— What you need to do —
When you retype the entries, keep each one exact and leave out the pictures.

[Start of Attachment]

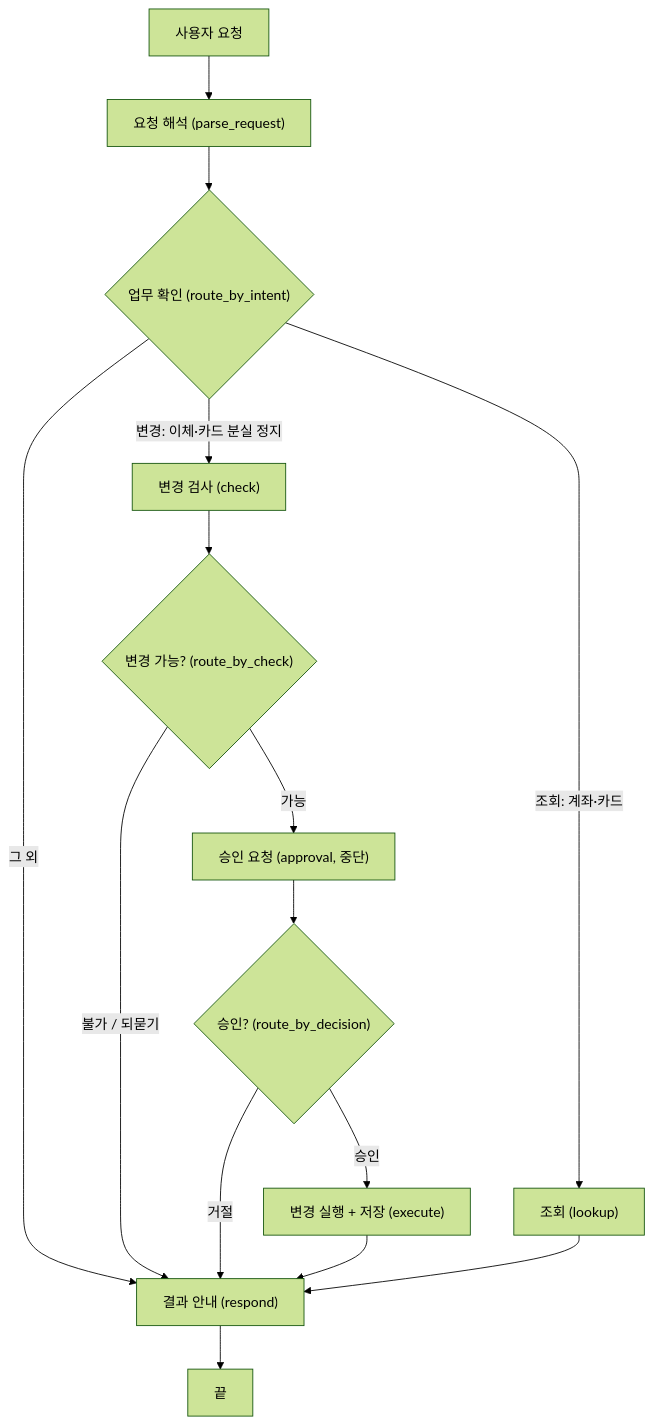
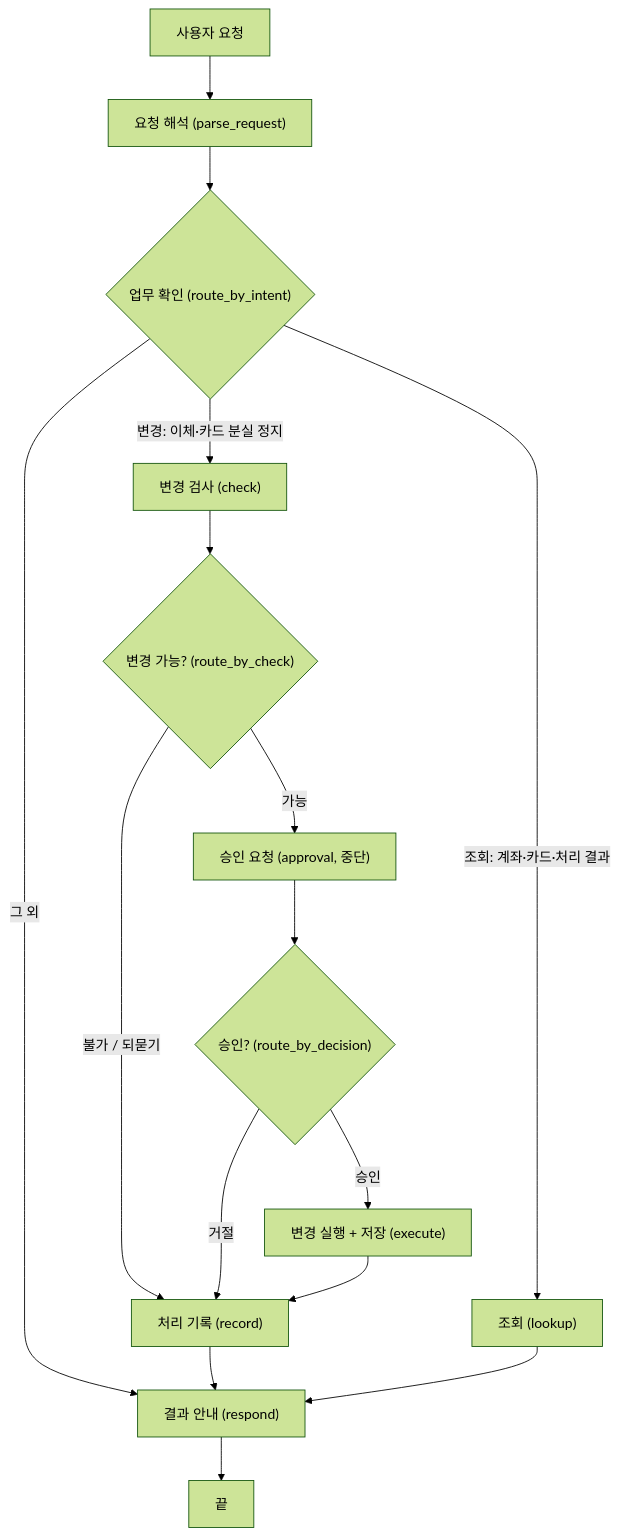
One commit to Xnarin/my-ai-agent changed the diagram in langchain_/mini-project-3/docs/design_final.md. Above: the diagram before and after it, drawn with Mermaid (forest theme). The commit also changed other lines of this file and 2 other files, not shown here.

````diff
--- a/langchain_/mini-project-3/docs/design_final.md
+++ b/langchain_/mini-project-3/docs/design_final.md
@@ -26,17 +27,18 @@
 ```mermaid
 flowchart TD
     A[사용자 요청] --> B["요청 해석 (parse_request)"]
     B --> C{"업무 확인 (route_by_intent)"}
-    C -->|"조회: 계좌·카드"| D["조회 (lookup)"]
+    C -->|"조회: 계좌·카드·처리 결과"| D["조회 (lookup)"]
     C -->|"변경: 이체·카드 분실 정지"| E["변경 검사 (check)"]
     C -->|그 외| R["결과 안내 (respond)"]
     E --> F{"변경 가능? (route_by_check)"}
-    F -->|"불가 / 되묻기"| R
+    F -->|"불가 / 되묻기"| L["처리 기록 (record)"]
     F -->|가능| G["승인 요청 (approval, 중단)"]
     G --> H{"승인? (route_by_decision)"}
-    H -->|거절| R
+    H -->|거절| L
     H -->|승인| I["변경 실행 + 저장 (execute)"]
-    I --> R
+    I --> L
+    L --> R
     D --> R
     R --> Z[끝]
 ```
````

[End of Attachment]

— Answer section —
One commit to Xnarin/my-ai-agent changed the diagram in langchain_/mini-project-3/docs/design_final.md. Above: the diagram before and after it, drawn with Mermaid (forest theme). The commit also changed other lines of this file and 2 other files, not shown here.

````diff
--- a/langchain_/mini-project-3/docs/design_final.md
+++ b/langchain_/mini-project-3/docs/design_final.md
@@ -26,17 +27,18 @@
 ```mermaid
 flowchart TD
     A[사용자 요청] --> B["요청 해석 (parse_request)"]
     B --> C{"업무 확인 (route_by_intent)"}
-    C -->|"조회: 계좌·카드"| D["조회 (lookup)"]
+    C -->|"조회: 계좌·카드·처리 결과"| D["조회 (lookup)"]
     C -->|"변경: 이체·카드 분실 정지"| E["변경 검사 (check)"]
     C -->|그 외| R["결과 안내 (respond)"]
     E --> F{"변경 가능? (route_by_check)"}
-    F -->|"불가 / 되묻기"| R
+    F -->|"불가 / 되묻기"| L["처리 기록 (record)"]
     F -->|가능| G["승인 요청 (approval, 중단)"]
     G --> H{"승인? (route_by_decision)"}
-    H -->|거절| R
+    H -->|거절| L
     H -->|승인| I["변경 실행 + 저장 (execute)"]
-    I --> R
+    I --> L
+    L --> R
     D --> R
     R --> Z[끝]
 ```
````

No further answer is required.